**Given records**.
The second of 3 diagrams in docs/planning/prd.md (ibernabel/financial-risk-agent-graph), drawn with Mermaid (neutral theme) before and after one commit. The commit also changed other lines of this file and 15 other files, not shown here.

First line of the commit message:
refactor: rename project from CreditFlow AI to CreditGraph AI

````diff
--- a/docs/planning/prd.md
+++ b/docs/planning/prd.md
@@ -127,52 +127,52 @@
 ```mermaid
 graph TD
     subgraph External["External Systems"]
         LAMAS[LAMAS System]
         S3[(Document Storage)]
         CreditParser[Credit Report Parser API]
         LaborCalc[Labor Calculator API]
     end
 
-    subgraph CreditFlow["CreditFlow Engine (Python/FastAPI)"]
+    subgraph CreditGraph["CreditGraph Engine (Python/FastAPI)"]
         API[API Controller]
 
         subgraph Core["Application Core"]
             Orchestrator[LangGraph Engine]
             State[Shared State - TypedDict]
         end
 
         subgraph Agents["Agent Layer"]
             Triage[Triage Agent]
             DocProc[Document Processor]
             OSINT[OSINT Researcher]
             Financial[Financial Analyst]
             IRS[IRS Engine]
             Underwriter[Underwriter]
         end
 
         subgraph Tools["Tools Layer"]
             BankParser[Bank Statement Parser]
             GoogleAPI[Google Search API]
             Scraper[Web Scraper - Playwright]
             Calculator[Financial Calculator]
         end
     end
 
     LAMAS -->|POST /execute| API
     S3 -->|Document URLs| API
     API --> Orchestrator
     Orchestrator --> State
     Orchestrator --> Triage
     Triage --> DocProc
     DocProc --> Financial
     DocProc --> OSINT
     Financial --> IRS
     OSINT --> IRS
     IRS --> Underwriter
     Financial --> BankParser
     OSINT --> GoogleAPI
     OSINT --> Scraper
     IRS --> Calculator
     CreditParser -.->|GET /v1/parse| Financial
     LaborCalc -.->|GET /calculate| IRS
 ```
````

==

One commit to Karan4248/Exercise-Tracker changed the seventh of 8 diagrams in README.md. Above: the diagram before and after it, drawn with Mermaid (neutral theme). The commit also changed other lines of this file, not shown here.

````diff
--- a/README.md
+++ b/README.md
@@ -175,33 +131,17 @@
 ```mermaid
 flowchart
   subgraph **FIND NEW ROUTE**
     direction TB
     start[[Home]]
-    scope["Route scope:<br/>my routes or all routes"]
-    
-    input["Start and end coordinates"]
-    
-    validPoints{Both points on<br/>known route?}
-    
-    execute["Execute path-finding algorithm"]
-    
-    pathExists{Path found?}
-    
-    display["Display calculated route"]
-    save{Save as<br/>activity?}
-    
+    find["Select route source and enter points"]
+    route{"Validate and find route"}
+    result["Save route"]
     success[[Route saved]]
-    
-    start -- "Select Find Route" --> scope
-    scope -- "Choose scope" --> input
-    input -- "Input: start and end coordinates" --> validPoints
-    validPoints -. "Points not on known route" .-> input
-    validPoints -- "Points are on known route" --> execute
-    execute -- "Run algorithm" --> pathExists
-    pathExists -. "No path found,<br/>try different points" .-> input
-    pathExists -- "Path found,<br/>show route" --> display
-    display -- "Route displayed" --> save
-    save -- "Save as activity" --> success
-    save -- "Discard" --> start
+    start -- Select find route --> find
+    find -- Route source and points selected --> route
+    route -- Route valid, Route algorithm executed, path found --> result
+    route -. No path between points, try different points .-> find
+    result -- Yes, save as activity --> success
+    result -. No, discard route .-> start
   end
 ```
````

==

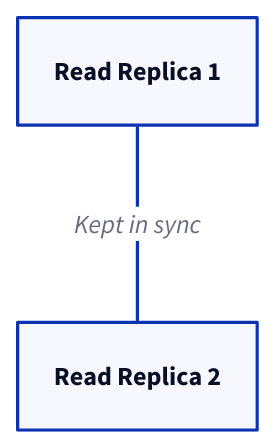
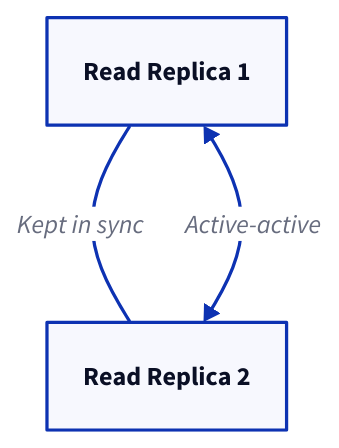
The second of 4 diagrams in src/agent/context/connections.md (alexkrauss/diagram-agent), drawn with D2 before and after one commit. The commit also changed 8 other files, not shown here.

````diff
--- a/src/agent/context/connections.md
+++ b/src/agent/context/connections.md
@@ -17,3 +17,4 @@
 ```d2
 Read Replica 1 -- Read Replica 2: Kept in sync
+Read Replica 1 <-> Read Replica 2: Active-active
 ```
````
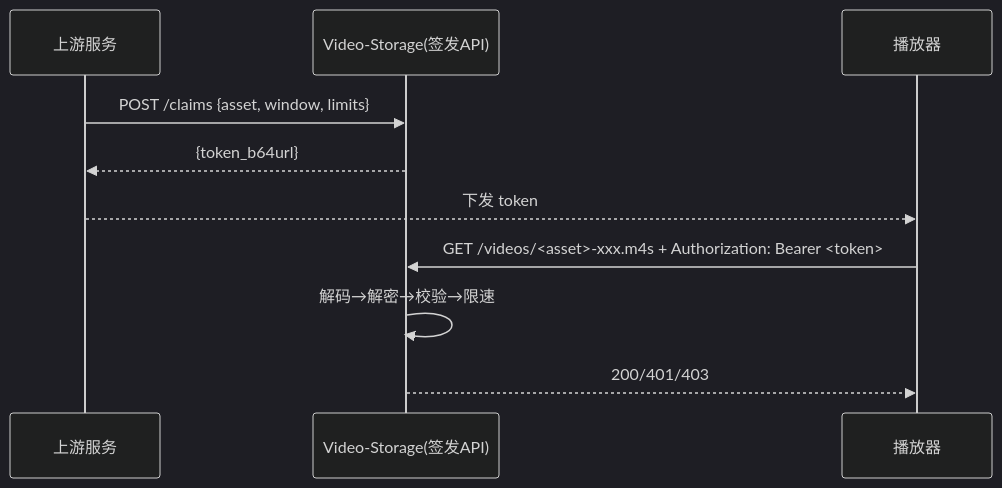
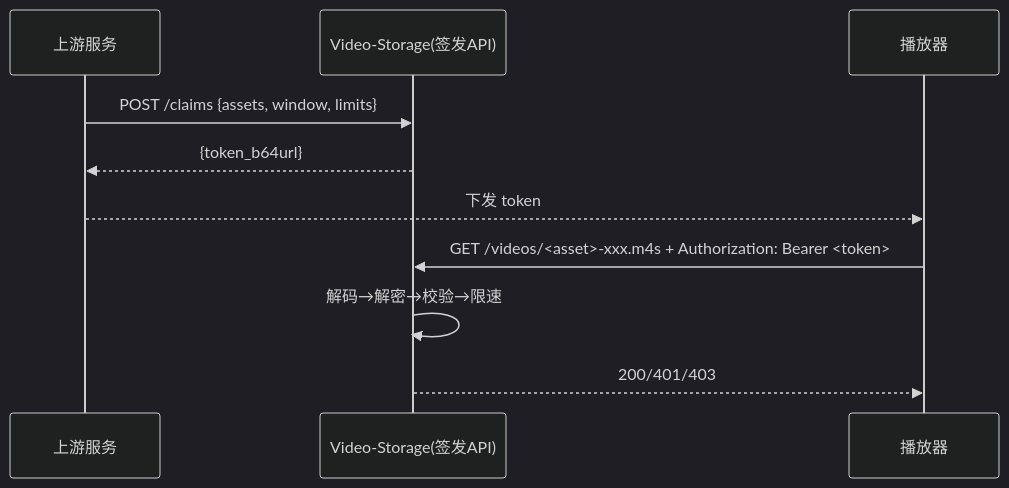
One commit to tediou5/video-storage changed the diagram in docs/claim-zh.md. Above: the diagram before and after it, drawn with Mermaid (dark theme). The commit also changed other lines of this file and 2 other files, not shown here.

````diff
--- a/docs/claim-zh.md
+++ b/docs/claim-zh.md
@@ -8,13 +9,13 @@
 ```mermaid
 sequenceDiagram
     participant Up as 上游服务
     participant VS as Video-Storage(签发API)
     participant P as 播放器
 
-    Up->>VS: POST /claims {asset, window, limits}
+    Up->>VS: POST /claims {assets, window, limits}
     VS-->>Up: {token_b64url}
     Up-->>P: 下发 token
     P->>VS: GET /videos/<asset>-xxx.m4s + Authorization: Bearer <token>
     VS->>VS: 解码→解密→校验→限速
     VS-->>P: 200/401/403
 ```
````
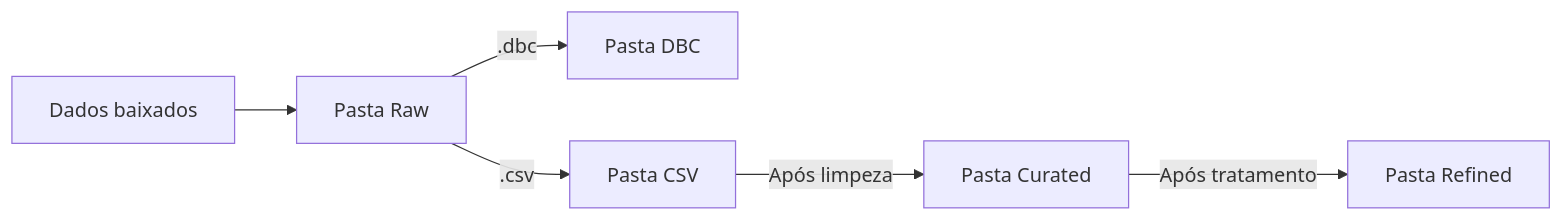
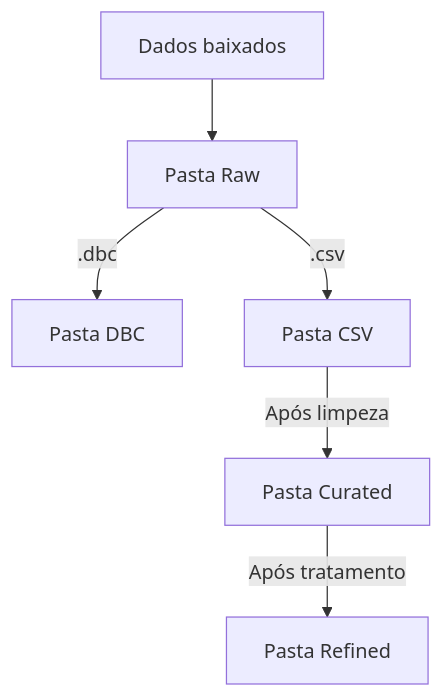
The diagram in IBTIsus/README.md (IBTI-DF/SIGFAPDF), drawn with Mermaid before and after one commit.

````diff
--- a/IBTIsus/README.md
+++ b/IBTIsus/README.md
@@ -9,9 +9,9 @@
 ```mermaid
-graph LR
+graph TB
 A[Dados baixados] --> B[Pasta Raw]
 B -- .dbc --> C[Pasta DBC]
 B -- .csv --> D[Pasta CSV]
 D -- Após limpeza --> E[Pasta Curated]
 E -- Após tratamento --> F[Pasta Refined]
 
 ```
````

**Activity**.
Look through the entries above; copy every line holding the string "GoogleAPI".

**Response box**.
             GoogleAPI[Google Search API]
     OSINT --> GoogleAPI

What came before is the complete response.